Including bondholders in the governance of systemically important firms can also reduce systemic risk because bondholders are more risk averse than shareholders. The traditional reason for bondholder risk aversion—that investors holding bonds to maturity are only entitled to principal and interest and don’t benefit from the firm’s profitability—does not apply to bond trading. In a world of bond trading, however, there’s another reason for bondholder risk aversion: because credit ratings on bonds are more likely to be downgraded if the firm performs poorly than to be increased if the firm performs well, bond traders bear less of the upside of success than the downside of failure.
Bondholders therefore should be included in the governance of systemically important firms if that could be done without impairing legitimate corporate profit-making. The article examines and compares two possible governance approaches: one in which bondholders and shareholders share governance, the other in which a firm’s managers have a duty to both bondholders and shareholders. For each approach, the article analyzes how interests could be balanced to maximize shareholder profitability while protecting bondholders from significant harm.
Because bondholder interests are not fully aligned with the interests of the public, the article acknowledges that these governance approaches represent second best solutions to the problem of systemic risk. Only something like a “public governance” duty of managers not to engage systemically important firms in excessive risk-taking — which I analyze in Misalignment: Corporate Risk-Taking and Public Duty, 92 Notre Dame L. Rev. 1 (forthcoming Nov. 2016, and available here) — could fully align those interests.

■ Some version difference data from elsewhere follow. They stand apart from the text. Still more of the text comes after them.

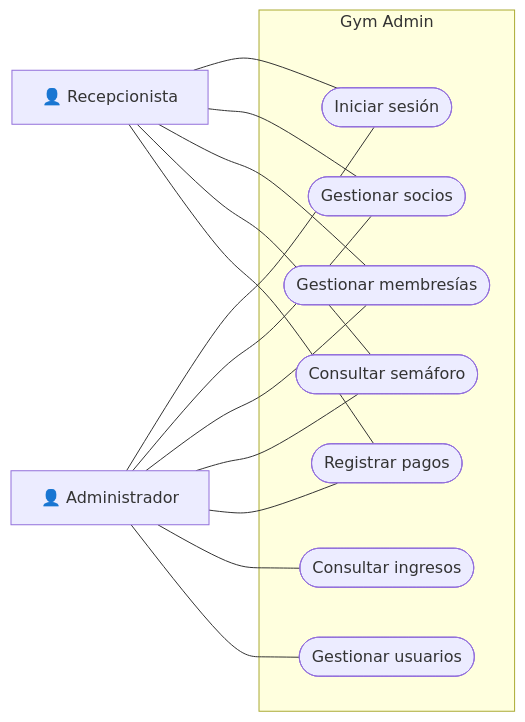
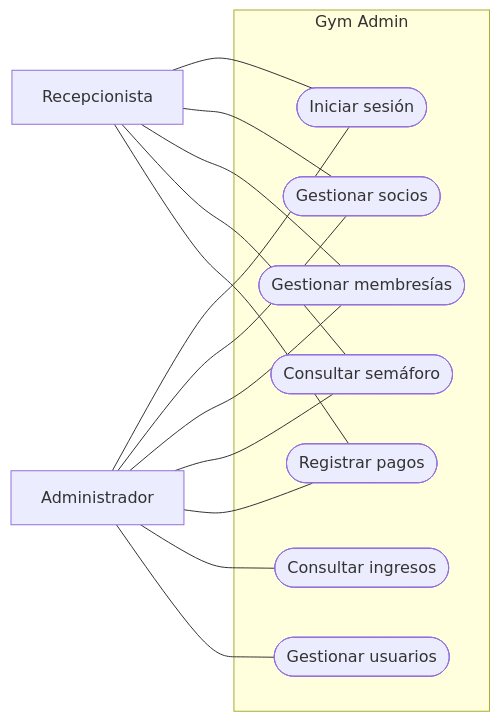
The diagram in 02-Casos-de-Uso/casos-de-uso.md (Demian101104/Gym-Admin), drawn with Mermaid before and after one commit.

````diff
--- a/02-Casos-de-Uso/casos-de-uso.md
+++ b/02-Casos-de-Uso/casos-de-uso.md
@@ -7,29 +7,29 @@
 ```mermaid
 flowchart LR
-    A["👤 Administrador"]
-    R["👤 Recepcionista"]
+    A["Administrador"]
+    R["Recepcionista"]
 
     subgraph S["Gym Admin"]
         UC1(["Iniciar sesión"])
         UC2(["Gestionar socios"])
         UC3(["Gestionar membresías"])
         UC4(["Consultar semáforo"])
         UC5(["Registrar pagos"])
         UC6(["Consultar ingresos"])
         UC7(["Gestionar usuarios"])
     end
 
     A --- UC1
     A --- UC2
     A --- UC3
     A --- UC4
     A --- UC5
     A --- UC6
     A --- UC7
 
     R --- UC1
     R --- UC2
     R --- UC3
     R --- UC4
     R --- UC5
 ```
````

Professor Steven L. Schwarcz is Stanley A. Star Professor of Law & Business at Duke University School of Law.